ERP Reworked: Easy, Accessible, Appealing

by Kiran Kumar & Naveen Punaji - SVPs, ValueLabs

In today’s age of hyper-connectivity, when people access services of their choice at the click of a button, enterprise solutions cannot be left far behind.

Enterprises are rethinking the organization of their operations and processes in an era when interconnectedness has become ubiquitous. Consumers are communicating with machines, connecting with clouds, and chatting through computers. The way they shop, travel, and even socialize has changed radically. While this has opened up new opportunities for enterprises, it has also disrupted existing models, forcing them to relook at the IT landscape to stay relevant.

By connecting multiple systems within an organization, automating operations and streamlining processes, Enterprise Resource Planning (ERP) has been at the heart of running the business. ERP has radically changed the operations of companies by providing seamless connectivity between various silos of an organization; thereby creating a unified version of business intelligence that the management can assimilate and act upon.

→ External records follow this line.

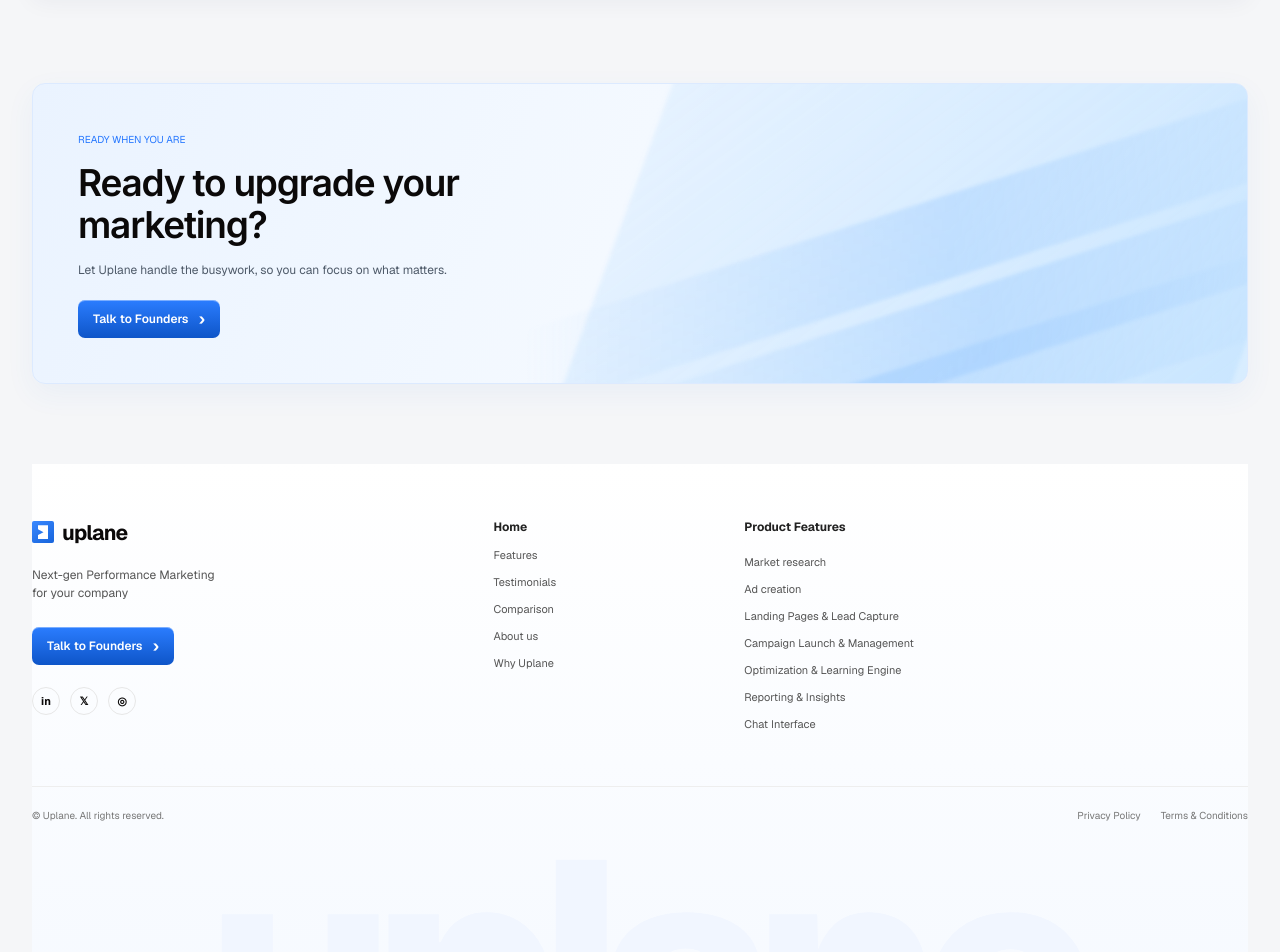
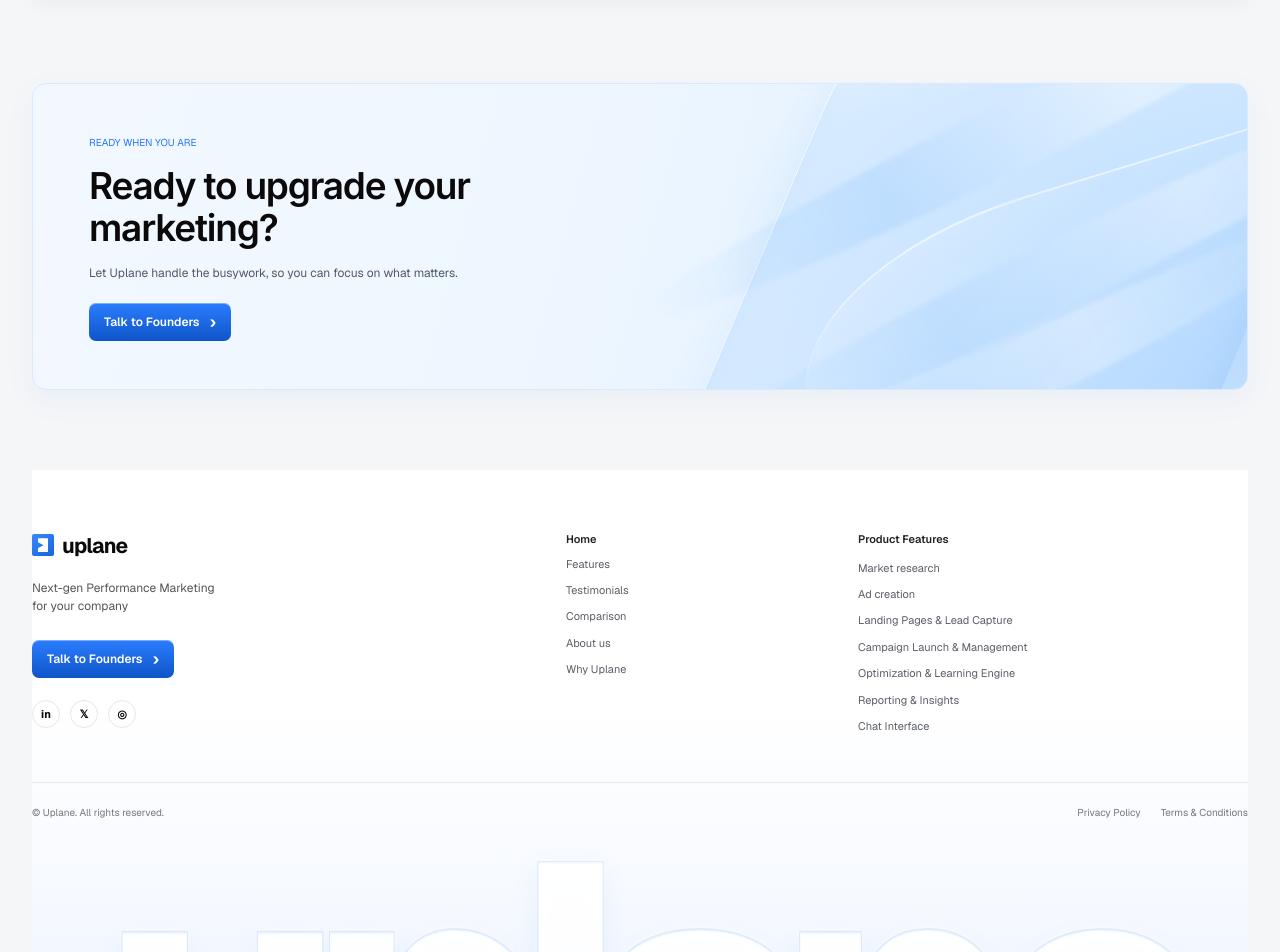
Before and after one commit to adityajadhav19/uplane-website, a Next.js app: page / in a window 1280 px wide. Shown: the part 4980-5932 px from the top of the page. Built offline with nearby package versions, Linux system fonts and the light colour scheme.

Commit message:
Rework final CTA artwork and footer to match Figma

```diff
--- a/app/globals.css
+++ b/app/globals.css
@@ -726,3 +726,120 @@ main{background:#f5f6f8}
   .comparison-table-polished .comparison-header{min-height:48px}
   .comparison-table-polished .comparison-copy-cell p{font-size:10px;line-height:1.55}
 }
+
+
+/* CTA + footer refinement from the supplied full-page Figma reference */
+.final-cta{
+  min-height:290px!important;
+  padding:48px 56px!important;
+  border-radius:14px!important;
+  background:
+    radial-gradient(ellipse 58% 120% at 100% 50%,rgba(181,218,255,.68),transparent 74%),
+    linear-gradient(105deg,#f3f8ff 0%,#edf6ff 48%,#d8ecff 100%)!important;
+  border:1px solid #d9e9ff!important;
+}
+.final-cta>div:first-child{max-width:560px}
+.cta-art{
+  right:-5%!important;
+  top:-30%!important;
+  width:56%!important;
+  height:165%!important;
+  transform:none!important;
+  filter:none!important;
+  background:transparent!important;
+  pointer-events:none;
+}
+.cta-art:before{
+  content:"";
+  position:absolute;
+  width:70%;
+  height:145%;
+  right:8%;
+  top:-18%;
+  border-radius:42% 8% 34% 12%;
+  transform:rotate(23deg);
+  background:linear-gradient(145deg,rgba(255,255,255,.75) 0%,rgba(207,231,255,.65) 30%,rgba(145,198,255,.26) 68%,rgba(255,255,255,.1) 100%);
+  box-shadow:inset 1px 1px 0 rgba(255,255,255,.85),inset -10px -12px 28px rgba(87,155,238,.12),0 18px 38px rgba(85,147,226,.08);
+}
+.cta-art:after{
+  content:"";
+  position:absolute;
+  width:78%;
+  height:55%;
+  right:-3%;
+  bottom:5%;
+  border-radius:50% 0 0 0;
+  transform:rotate(-17deg);
+  border-top:2px solid rgba(255,255,255,.65);
+  background:linear-gradient(155deg,rgba(255,255,255,.22),rgba(111,179,255,.18));
+  filter:blur(.3px);
+}
+.cta-art i{
+  width:120%!important;
+  height:68px!important;
+  border-radius:50%;
+  background:linear-gradient(90deg,transparent,rgba(100,173,255,.17),rgba(255,255,255,.38),transparent)!important;
+  transform:rotate(-26deg)!important;
+  filter:blur(2px);
+}
+.cta-art i:nth-child(1){top:22%!important;left:-4%!important}
+.cta-art i:nth-child(2){top:48%!important;left:5%!important}
+.cta-art i:nth-child(3){top:74%!important;left:-10%!important}
+.site-footer{
+  max-width:1350px!important;
+  padding:62px 0 0!important;
+  background:linear-gradient(180deg,#fff 0%,#fff 38%,#f7faff 66%,#eaf3ff 100%)!important;
+}
+.footer-content{
+  grid-template-columns:minmax(0,1.7fr) minmax(0,.8fr) minmax(0,1.45fr)!important;
+  gap:clamp(35px,6vw,100px)!important;
+  padding:0 0 48px!important;
+}
+.footer-links-primary,.footer-links-products{gap:11px!important}
+.footer-links-primary>a:first-child b,.footer-links-products>b{
+  font-size:11px!important;
+  font-weight:600!important;
+  color:#222!important;
+  margin-bottom:4px!important;
+}
+.footer-links-primary>a:not(:first-child),.footer-links-products>a{
+  font-size:11px!important;
+  line-height:1.4;
+  color:#5b5e66!important;
+}
+.footer-links-primary>a:hover,.footer-links-products>a:hover{color:#2476ff!important}
+.footer-bottom{
+  border-top:1px solid rgba(219,226,236,.75)!important;
+  padding:23px 0!important;
+}
+.footer-watermark{
+  font-size:clamp(220px,30vw,460px)!important;
+  line-height:.72!important;
+  letter-spacing:-.095em!important;
+  margin:22px 0 -50px!important;
+  background:linear-gradient(180deg,#f9fcff 0%,#e8f3ff 34%,#cbdff8 54%,#eff7ff 74%,#d7e8ff 100%);
+  -webkit-background-clip:text;
+  background-clip:text;
+  color:transparent!important;
+  -webkit-text-stroke:1px rgba(207,226,249,.7);
+  text-shadow:0 2px 1px rgba(255,255,255,.95),0 10px 24px rgba(108,157,220,.12);
+  filter:drop-shadow(0 -2px 3px rgba(255,255,255,.7));
+}
+@media(max-width:950px){
+  .footer-content{
+    grid-template-columns:minmax(0,1fr) minmax(0,1fr)!important;
+    gap:30px!important;
+  }
+  .footer-brand{grid-column:1/-1!important}
+  .footer-links-products{grid-column:1/-1}
+  .footer-watermark{font-size:34vw!important;margin-bottom:-25px!important}
+}
+@media(max-width:620px){
+  .final-cta{padding:32px 26px!important;min-height:260px!important}
+  .cta-art{right:-30%!important;width:75%!important;opacity:.8}
+  .footer-content{grid-template-columns:minmax(0,1fr) minmax(0,1fr)!important;gap:28px 20px!important}
+  .footer-brand{grid-column:1/-1!important}
+  .footer-links-primary{grid-column:1}
+  .footer-links-products{grid-column:2}
+  .footer-watermark{font-size:37vw!important;margin-bottom:-15px!important}
+}
```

But in a world led by the forces of cloud, analytics and mobility, ERP adoption has to be quick and innovative to avoid any disruptions. Customer centricity and business impact will constitute the core of future ERP. The taxonomy of Enterprise IT’s evolution lays bare the charter for its reinvention in the following ways:

Think Business: The legacy of mainframes has, for long, shaped the capabilities of Enterprise IT. As a key technology enabler, it initially focused on automating operations, improving speed, and providing business with management information systems (MIS). The thrust for 15 years since the early 90s has been on industrialization- giving way to making ERP more process driven and transparent, with an emphasis on scale and reliability. But the big picture business outcome was never a primary focus as ERP ownership and implementation remained with IT teams, and there was scant connect with business. The advent of digital, however, has now mandated that Enterprise IT play a larger role in driving business outcomes. Today’s technology is at the forefront of creating new business models and driving unforeseen efficiencies simultaneously. ERP can never be the same again.

Act Smart and Agile: Enterprise planning has seen fundamental transformation with digitization. Rolling out an ERP within an organization now goes beyond the considerations of infrastructure, applications, data, and management of the partner ecosystem. The system has to align with agile development models, and needs to be scalable and adaptable to variously sized enterprises. Monetization of the system is another key factor that needs to be borne in mind. Design thinking, decision science, artificial intelligence, a start-up mindset and fast-paced agile operating models are some of the trends that have to be factored in.

Ride the Digital Wave: Most enterprises have well-established IT strategies, leadership and governance. But to create a real business impact in the marketplace, leadership should display a sustained and clear focus on unlocking new digital opportunities and prepare the core of IT services for the purpose.

CIO As an Entrepreneur: The role of the CIO has changed fundamentally as technology is now mainly about innovation. Instead of serving an organization’s IT needs and upgrading them to newer versions within allocated budgets, a CIO now needs to demonstrate how technology will impact business and how soon the returns on investment in monetary terms can be realized. Data and advanced analytics, mobility, the Internet of Things (IoT) and cloud computing have to be leveraged to the maximum to create new services, products, business processes and revenue opportunities.

Faster ROI: Businesses do not have the luxury of heavy technology investments. Behemoth-sized deals are passé; technology Heads need to plan small, fast-paced and incremental implementations that show demonstrable value for money. Cloud and pay-as-you-use models are shifting the preference from asset-intensive capital expenditure centric approach to utility-based operating expenditure.

Time to market: To make good on time-to-market, plan minimum viable products that can be deployed and tested simultaneously, as well as get validated in the market. It accelerates learning, reduces the number of wasted engineering hours, and gets the product to customers as soon as possible.

While there is a lot for ERP leaders to figure out, it is ironical that the euphoria and rabid excitement about the disruptive potential of emerging technologies far outstrips the knowledge of how to use them. Some visualize the current trends as opening unimaginable opportunities. But those who believe in structured and incremental value creation are gripped by panic. There are skeptics, however, who wonder as to what this fuss is all about. Enterprises have a responsibility to answer this and other queries for their own and everyone else’s benefit.